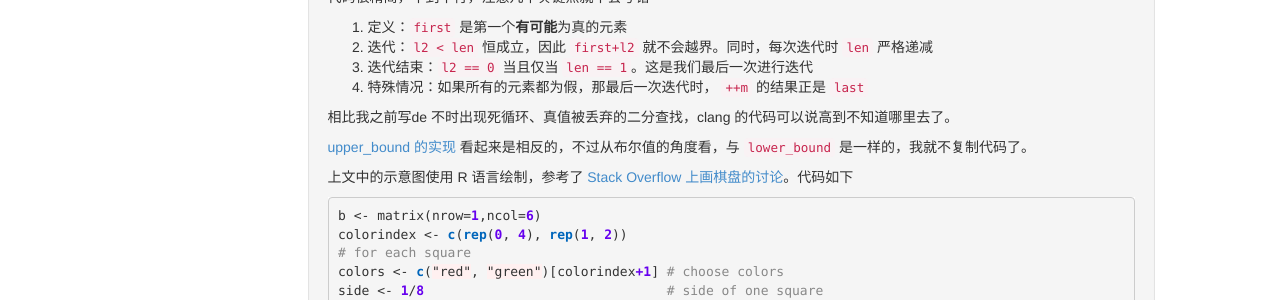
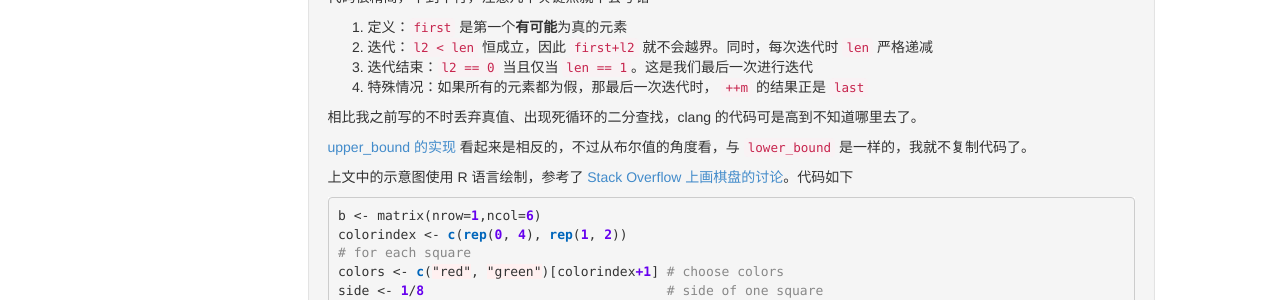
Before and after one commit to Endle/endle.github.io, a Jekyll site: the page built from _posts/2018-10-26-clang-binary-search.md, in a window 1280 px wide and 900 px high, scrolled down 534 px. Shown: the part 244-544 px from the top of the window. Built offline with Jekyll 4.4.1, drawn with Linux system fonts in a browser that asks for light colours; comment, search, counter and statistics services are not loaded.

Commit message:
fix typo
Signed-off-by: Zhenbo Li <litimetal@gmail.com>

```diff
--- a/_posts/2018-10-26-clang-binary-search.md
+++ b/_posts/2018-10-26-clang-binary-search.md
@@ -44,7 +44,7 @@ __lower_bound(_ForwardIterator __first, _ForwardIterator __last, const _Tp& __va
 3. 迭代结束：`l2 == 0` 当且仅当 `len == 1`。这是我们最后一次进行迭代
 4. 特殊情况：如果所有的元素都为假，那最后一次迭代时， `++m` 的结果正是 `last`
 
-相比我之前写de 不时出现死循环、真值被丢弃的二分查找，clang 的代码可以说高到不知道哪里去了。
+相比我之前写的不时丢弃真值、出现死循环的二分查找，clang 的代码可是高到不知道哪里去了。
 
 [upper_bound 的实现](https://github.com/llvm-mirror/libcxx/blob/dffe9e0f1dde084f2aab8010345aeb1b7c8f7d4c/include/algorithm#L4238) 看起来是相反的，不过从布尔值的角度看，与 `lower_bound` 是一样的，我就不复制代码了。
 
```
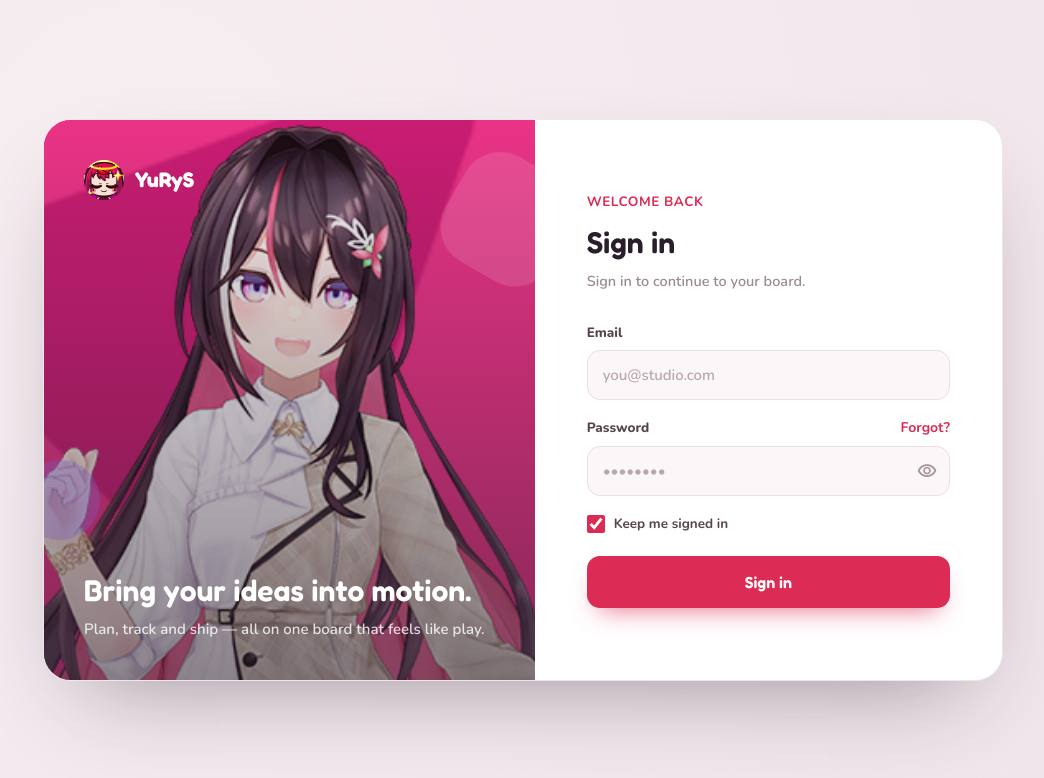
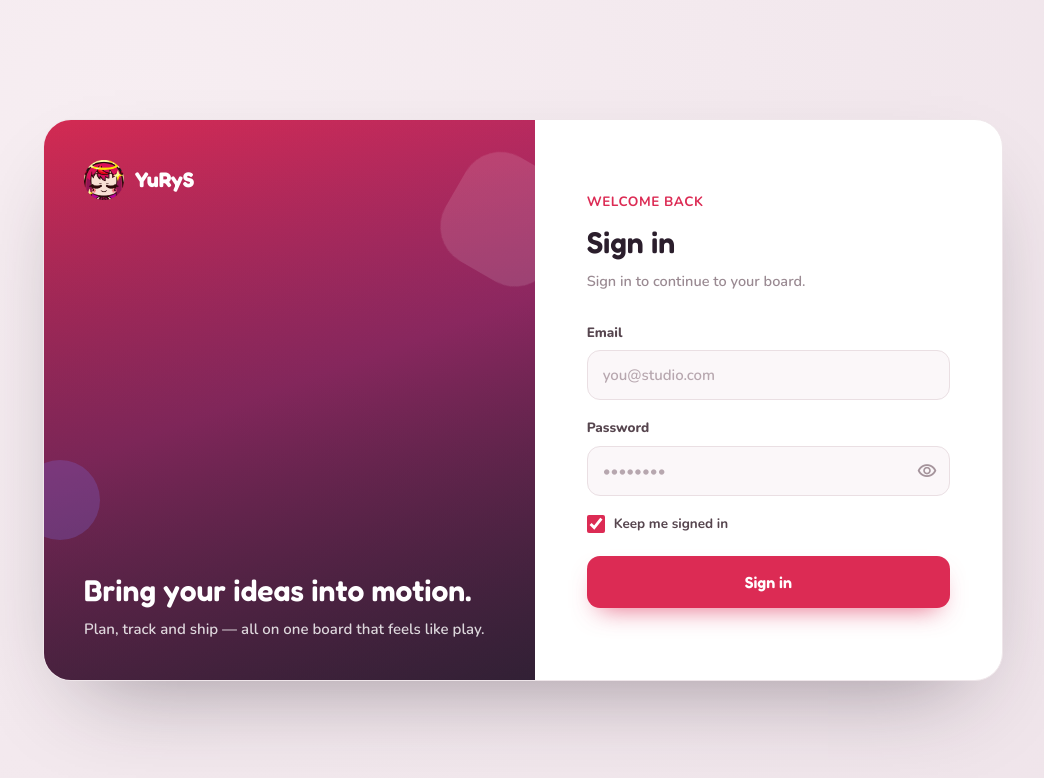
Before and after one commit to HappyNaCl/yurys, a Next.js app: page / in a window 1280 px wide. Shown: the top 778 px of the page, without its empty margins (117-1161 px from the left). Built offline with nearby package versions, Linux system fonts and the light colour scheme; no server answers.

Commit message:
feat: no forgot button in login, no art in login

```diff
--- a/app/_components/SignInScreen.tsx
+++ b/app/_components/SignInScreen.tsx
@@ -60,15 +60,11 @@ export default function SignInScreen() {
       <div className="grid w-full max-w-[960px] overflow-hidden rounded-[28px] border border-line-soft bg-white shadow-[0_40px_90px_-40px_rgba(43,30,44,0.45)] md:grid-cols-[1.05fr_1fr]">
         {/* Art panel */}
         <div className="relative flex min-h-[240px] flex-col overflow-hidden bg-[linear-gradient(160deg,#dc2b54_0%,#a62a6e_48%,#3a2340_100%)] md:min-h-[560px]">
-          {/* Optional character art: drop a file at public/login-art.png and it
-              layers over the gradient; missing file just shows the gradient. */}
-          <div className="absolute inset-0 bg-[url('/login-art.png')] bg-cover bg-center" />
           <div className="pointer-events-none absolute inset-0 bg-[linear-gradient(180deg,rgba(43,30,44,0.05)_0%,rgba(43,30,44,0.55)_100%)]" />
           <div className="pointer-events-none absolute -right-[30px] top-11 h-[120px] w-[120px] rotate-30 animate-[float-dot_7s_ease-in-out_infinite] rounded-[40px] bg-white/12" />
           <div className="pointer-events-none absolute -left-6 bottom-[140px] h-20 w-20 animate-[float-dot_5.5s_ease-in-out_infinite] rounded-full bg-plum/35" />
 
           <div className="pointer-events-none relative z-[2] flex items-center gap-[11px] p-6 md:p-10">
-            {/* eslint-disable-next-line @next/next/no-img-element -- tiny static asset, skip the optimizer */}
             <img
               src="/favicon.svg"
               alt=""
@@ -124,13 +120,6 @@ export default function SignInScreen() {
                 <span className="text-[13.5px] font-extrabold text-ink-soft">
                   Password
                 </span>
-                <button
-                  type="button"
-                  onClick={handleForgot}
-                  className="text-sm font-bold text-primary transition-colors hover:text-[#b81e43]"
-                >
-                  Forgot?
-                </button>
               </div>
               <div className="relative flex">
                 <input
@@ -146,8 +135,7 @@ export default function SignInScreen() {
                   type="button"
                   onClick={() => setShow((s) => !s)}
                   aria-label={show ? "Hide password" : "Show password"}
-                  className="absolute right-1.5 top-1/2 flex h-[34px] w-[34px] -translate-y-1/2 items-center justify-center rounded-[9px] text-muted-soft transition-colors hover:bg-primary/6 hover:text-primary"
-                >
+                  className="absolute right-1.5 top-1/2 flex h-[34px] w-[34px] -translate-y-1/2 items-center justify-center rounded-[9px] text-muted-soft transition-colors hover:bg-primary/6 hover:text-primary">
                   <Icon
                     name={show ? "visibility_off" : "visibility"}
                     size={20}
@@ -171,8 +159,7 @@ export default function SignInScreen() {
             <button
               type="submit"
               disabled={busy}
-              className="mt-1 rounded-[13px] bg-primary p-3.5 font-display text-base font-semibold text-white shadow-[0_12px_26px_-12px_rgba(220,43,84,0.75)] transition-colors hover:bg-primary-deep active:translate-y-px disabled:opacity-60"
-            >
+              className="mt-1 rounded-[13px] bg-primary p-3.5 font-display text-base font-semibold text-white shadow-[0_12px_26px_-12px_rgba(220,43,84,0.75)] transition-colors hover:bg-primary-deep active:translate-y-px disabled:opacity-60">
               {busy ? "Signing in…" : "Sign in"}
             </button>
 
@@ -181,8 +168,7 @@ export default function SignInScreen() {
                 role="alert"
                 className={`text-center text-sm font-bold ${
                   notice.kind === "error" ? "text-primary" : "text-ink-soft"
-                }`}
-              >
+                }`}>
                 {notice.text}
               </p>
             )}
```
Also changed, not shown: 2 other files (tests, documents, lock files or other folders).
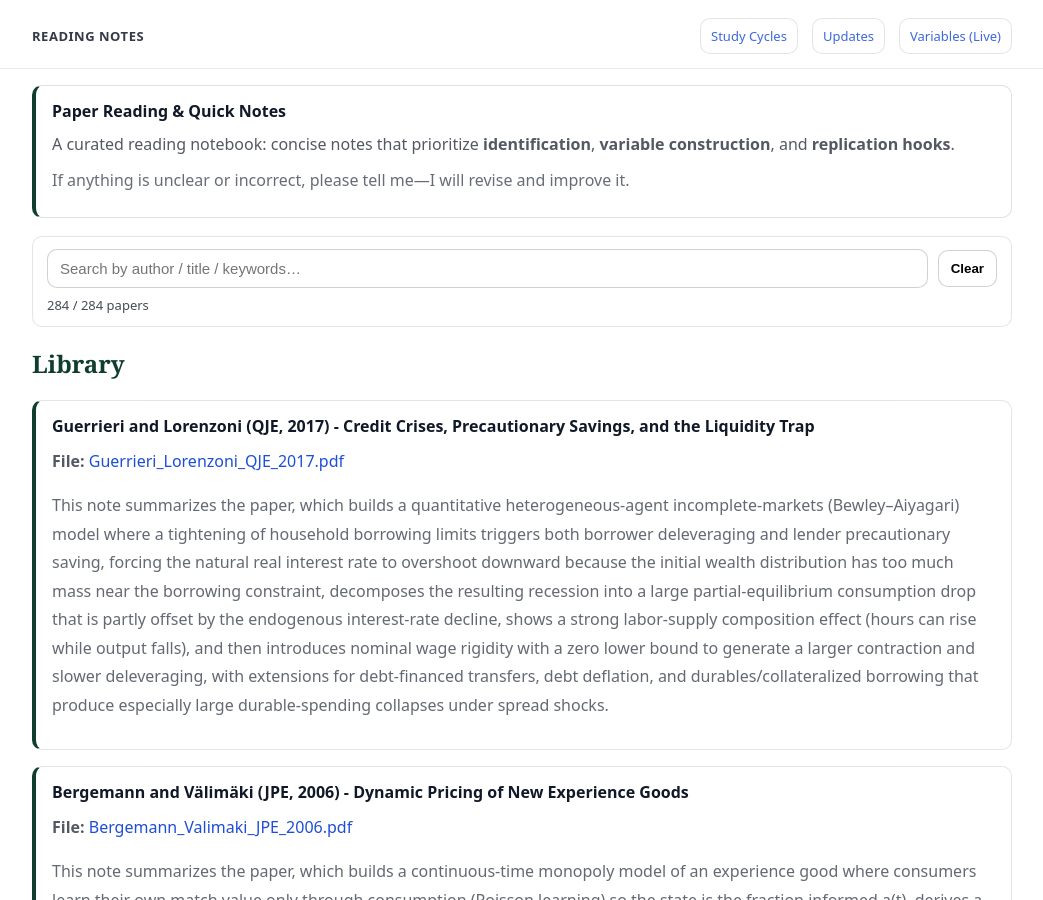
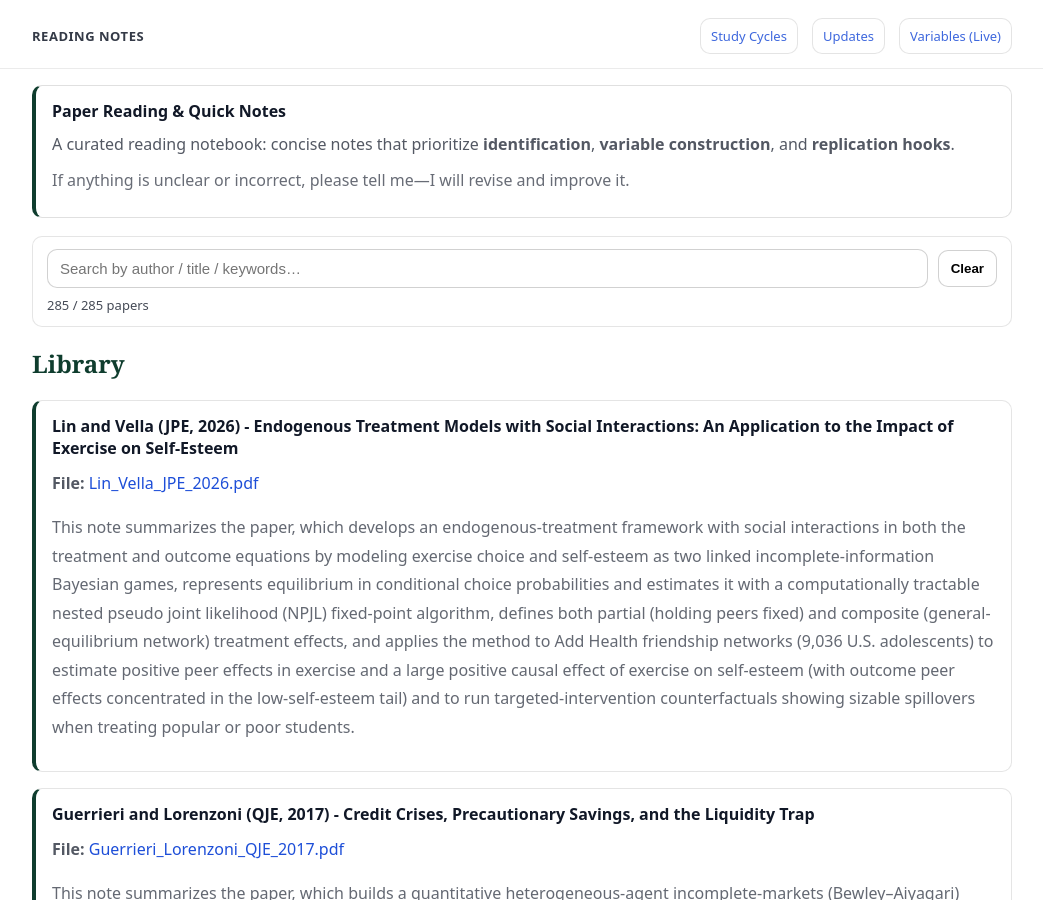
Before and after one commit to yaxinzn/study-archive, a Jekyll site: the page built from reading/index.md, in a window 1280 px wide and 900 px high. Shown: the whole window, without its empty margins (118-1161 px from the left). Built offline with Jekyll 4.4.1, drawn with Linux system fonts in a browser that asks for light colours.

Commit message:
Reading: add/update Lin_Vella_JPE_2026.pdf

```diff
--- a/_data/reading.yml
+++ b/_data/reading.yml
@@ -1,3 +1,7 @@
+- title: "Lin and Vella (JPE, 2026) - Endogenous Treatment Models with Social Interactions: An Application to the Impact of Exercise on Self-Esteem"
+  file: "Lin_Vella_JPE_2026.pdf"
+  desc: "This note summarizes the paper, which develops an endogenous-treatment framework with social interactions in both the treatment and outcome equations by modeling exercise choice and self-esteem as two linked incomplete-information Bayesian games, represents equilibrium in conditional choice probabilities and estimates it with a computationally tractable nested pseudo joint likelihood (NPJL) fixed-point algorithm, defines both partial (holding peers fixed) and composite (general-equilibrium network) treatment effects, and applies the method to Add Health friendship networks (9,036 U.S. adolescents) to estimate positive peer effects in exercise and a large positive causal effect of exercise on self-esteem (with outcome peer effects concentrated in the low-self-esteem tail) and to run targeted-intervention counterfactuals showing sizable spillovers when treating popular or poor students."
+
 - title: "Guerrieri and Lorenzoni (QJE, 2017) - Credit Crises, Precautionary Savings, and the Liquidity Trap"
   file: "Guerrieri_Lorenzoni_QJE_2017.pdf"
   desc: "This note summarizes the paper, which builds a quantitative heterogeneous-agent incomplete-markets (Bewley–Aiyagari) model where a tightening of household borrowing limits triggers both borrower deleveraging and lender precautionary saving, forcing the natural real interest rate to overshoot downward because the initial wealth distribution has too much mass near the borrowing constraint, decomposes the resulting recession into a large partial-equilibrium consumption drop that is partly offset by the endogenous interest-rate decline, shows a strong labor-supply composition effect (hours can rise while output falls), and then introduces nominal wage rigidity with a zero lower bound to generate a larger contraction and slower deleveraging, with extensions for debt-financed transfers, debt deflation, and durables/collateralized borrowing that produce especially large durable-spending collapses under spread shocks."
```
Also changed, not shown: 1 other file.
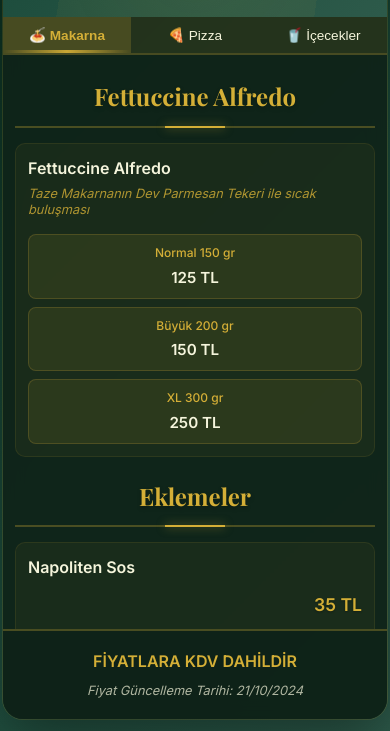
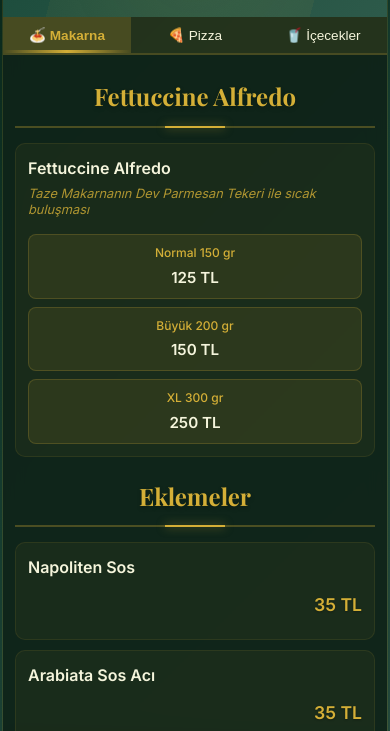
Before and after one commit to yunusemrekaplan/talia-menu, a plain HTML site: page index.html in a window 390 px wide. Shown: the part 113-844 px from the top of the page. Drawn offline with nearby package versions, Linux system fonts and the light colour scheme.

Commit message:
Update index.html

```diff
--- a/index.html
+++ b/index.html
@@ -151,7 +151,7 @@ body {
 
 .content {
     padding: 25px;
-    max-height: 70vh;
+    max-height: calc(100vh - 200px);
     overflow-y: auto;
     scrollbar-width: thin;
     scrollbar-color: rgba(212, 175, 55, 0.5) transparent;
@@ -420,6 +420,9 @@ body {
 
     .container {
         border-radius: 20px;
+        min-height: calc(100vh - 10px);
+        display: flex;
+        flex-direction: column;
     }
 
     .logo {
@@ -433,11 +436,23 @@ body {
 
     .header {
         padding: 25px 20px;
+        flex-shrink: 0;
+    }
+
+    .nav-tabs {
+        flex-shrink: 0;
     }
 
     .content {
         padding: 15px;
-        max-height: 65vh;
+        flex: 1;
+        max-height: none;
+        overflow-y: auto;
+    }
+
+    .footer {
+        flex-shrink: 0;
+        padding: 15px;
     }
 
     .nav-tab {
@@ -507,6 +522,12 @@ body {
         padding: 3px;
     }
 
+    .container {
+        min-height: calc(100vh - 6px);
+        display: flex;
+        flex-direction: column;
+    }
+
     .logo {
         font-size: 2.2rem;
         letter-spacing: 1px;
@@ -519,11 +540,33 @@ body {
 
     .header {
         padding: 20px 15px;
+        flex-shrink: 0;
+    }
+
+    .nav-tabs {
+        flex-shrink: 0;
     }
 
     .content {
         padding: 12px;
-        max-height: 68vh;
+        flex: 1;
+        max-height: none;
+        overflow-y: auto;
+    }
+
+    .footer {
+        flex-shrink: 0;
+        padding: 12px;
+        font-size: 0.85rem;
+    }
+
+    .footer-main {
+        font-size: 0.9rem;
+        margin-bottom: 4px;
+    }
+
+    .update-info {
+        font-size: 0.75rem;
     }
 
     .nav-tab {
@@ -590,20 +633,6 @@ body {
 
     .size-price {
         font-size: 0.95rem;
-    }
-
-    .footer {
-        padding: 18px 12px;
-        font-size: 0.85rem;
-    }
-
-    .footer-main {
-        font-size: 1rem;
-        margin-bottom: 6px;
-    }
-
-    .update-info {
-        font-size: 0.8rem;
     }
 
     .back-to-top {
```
================================
▶ **Prompt**: The task calls for every line of the material that contains the string "primary".

▶ **Output**:
-                  className="text-sm font-bold text-primary transition-colors hover:text-[#b81e43]"
-                  className="absolute right-1.5 top-1/2 flex h-[34px] w-[34px] -translate-y-1/2 items-center justify-center rounded-[9px] text-muted-soft transition-colors hover:bg-primary/6 hover:text-primary"
+                  className="absolute right-1.5 top-1/2 flex h-[34px] w-[34px] -translate-y-1/2 items-center justify-center rounded-[9px] text-muted-soft transition-colors hover:bg-primary/6 hover:text-primary">
-              className="mt-1 rounded-[13px] bg-primary p-3.5 font-display text-base font-semibold text-white shadow-[0_12px_26px_-12px_rgba(220,43,84,0.75)] transition-colors hover:bg-primary-deep active:translate-y-px disabled:opacity-60"
+              className="mt-1 rounded-[13px] bg-primary p-3.5 font-display text-base font-semibold text-white shadow-[0_12px_26px_-12px_rgba(220,43,84,0.75)] transition-colors hover:bg-primary-deep active:translate-y-px disabled:opacity-60">
                   notice.kind === "error" ? "text-primary" : "text-ink-soft"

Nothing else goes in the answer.